Preparing to deliver another batch of micro-greens to The Wild Ramp this morning.  Don’t they look delicious? They are!

micro-green harvest

That’s just a small sample of today’s harvest of Collard Mix (Collards, Kale and Others), Spicy Mix (a colorful blend of red and green mustards with various textures) &  Mild Mix (Mizuna, Cabbage, Kale, and Kohlrabi)  micro-greens .  

They are also a super-food, providing lots of nutritious stuff!

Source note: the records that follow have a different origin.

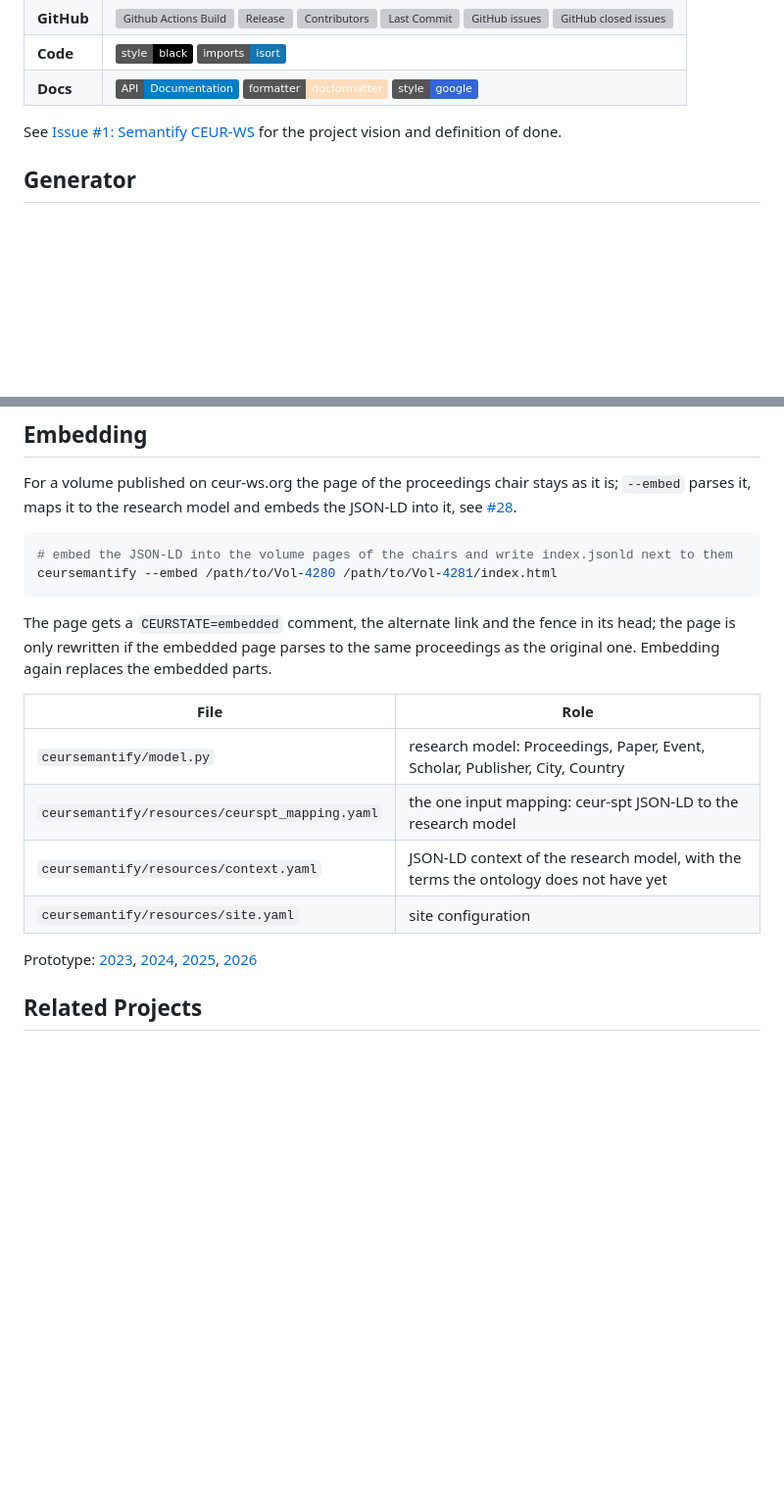
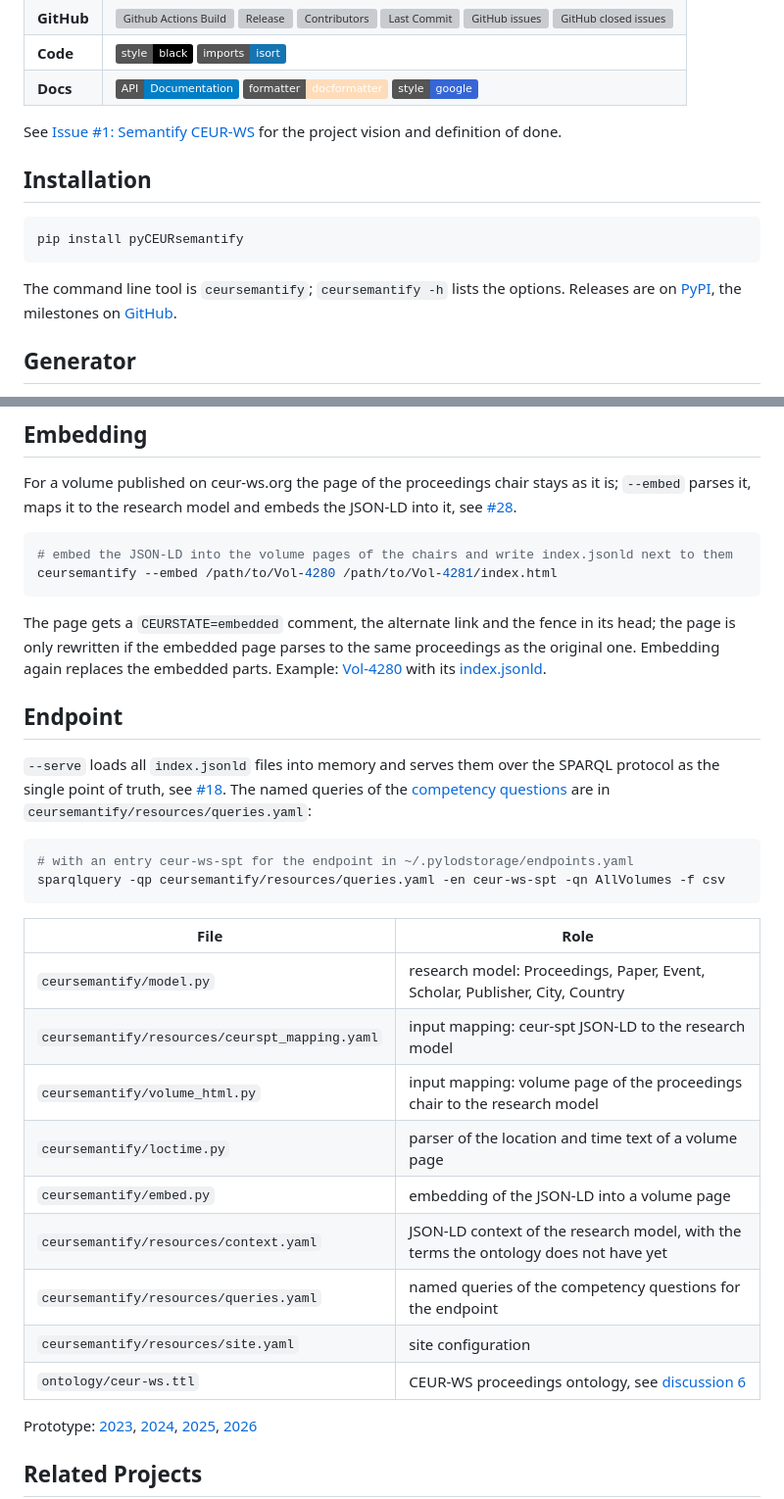
Before and after one commit to ceurws/semantify, a Markdown page: README.md, 2 parts joined by grey strips. Shown at 98% size. Drawn GitHub-style; badges without logos; blank space fills up the shorter version; grey boxes are pictures that could not be loaded.

Commit message:
README: installation, endpoint and named queries, embed example Vol-4280, file table with the second input mapping

````diff
--- a/README.md
+++ b/README.md
@@ -9,6 +9,13 @@ Semantification of the CEUR-WS publication workflow
 | **Docs** | [![API Docs](https://img.shields.io/badge/API-Documentation-blue)](https://ceurws.github.io/semantify/) [![formatter-docformatter](https://img.shields.io/badge/%20formatter-docformatter-fedcba.svg)](https://github.com/PyCQA/docformatter) [![style-google](https://img.shields.io/badge/%20style-google-3666d6.svg)](https://google.github.io/styleguide/pyguide.html#s3.8-comments-and-docstrings) |
 
 See [Issue #1: Semantify CEUR-WS](https://github.com/ceurws/semantify/issues/1) for the project vision and definition of done.
+
+## Installation
+```bash
+pip install pyCEURsemantify
+```
+The command line tool is `ceursemantify`; `ceursemantify -h` lists the options. Releases are on
+[PyPI](https://pypi.org/project/pyCEURsemantify/), the milestones on [GitHub](https://github.com/ceurws/semantify/milestones).
 
 ## Generator
 `ceursemantify` generates year, volume and paper pages for volume numbers and ranges, see [#24](https://github.com/ceurws/semantify/issues/24).
@@ -41,13 +48,30 @@ ceursemantify --embed /path/to/Vol-4280 /path/to/Vol-4281/index.html
 
 The page gets a `CEURSTATE=embedded` comment, the alternate link and the fence in its head; the page is only rewritten if the
 embedded page parses to the same proceedings as the original one. Embedding again replaces the embedded parts.
+Example: [Vol-4280](https://ceur-ws.wikidata.dbis.rwth-aachen.de/2026/Vol-4280/) with its
+[index.jsonld](https://ceur-ws.wikidata.dbis.rwth-aachen.de/2026/Vol-4280/index.jsonld).
+
+## Endpoint
+`--serve` loads all `index.jsonld` files into memory and serves them over the SPARQL protocol as the single point of truth,
+see [#18](https://github.com/ceurws/semantify/issues/18). The named queries of the
+[competency questions](https://cr.bitplan.com/index.php/List_of_Queries) are in `ceursemantify/resources/queries.yaml`:
+
+```bash
+# with an entry ceur-ws-spt for the endpoint in ~/.pylodstorage/endpoints.yaml
+sparqlquery -qp ceursemantify/resources/queries.yaml -en ceur-ws-spt -qn AllVolumes -f csv
+```
 
 | File | Role |
 |------|------|
 | `ceursemantify/model.py` | research model: Proceedings, Paper, Event, Scholar, Publisher, City, Country |
-| `ceursemantify/resources/ceurspt_mapping.yaml` | the one input mapping: ceur-spt JSON-LD to the research model |
+| `ceursemantify/resources/ceurspt_mapping.yaml` | input mapping: ceur-spt JSON-LD to the research model |
+| `ceursemantify/volume_html.py` | input mapping: volume page of the proceedings chair to the research model |
+| `ceursemantify/loctime.py` | parser of the location and time text of a volume page |
+| `ceursemantify/embed.py` | embedding of the JSON-LD into a volume page |
 | `ceursemantify/resources/context.yaml` | JSON-LD context of the research model, with the terms the ontology does not have yet |
+| `ceursemantify/resources/queries.yaml` | named queries of the competency questions for the endpoint |
 | `ceursemantify/resources/site.yaml` | site configuration |
+| `ontology/ceur-ws.ttl` | CEUR-WS proceedings ontology, see [discussion 6](https://github.com/ceurws/semantify/discussions/6) |
 
 Prototype: [2023](https://ceur-ws.wikidata.dbis.rwth-aachen.de/2023/), [2024](https://ceur-ws.wikidata.dbis.rwth-aachen.de/2024/),
 [2025](https://ceur-ws.wikidata.dbis.rwth-aachen.de/2025/), [2026](https://ceur-ws.wikidata.dbis.rwth-aachen.de/2026/)
````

Don’t believe us? It’s true.  In a study at The University of
 In a study at The University of Maryland “researchers learned that overall microgreens tend to have higher concentrations of vitamins and carotenoids than the mature plants—many of which fall into the superfood category themselves. Because they are grown from so many types of plant seeds, what specifically they contain varies from plant to plant. Red cabbage microgreens had the greatest concentration of vitamin C—six times more than mature cabbage. It also had 40 times more vitamin E than the bigger plants. Red cabbage, garnet amaranth and green daikon radish microgreens had the highest concentrations of vitamin C, vitamin K and vitamin E. Cilantro was the winner when it came to the carotenoids lutein and beta-carotene.

“In general, microgreens contained considerably higher levels of vitamins and carotenoids—about five times greater—than their mature plant counterparts, an indication that microgreens may be worth the trouble of delivering them fresh during their short lives,” said the study.

What does that mean for you? It means more of what you eat your vegetables for. Lutein, for instance, has been found to have an impact on eye health, possibly helping to stave off conditions such as macular degeneration. Beta-carotene may help protect against some cancers. And all the carotenoids are antioxidants, which play a role in maintaining and improving overall health, boosting your immune system and delaying chronic diseases of aging.

If it’s good to eat your vegetables, it’s even better to eat your microgreens.”



Source: Lettuce Grow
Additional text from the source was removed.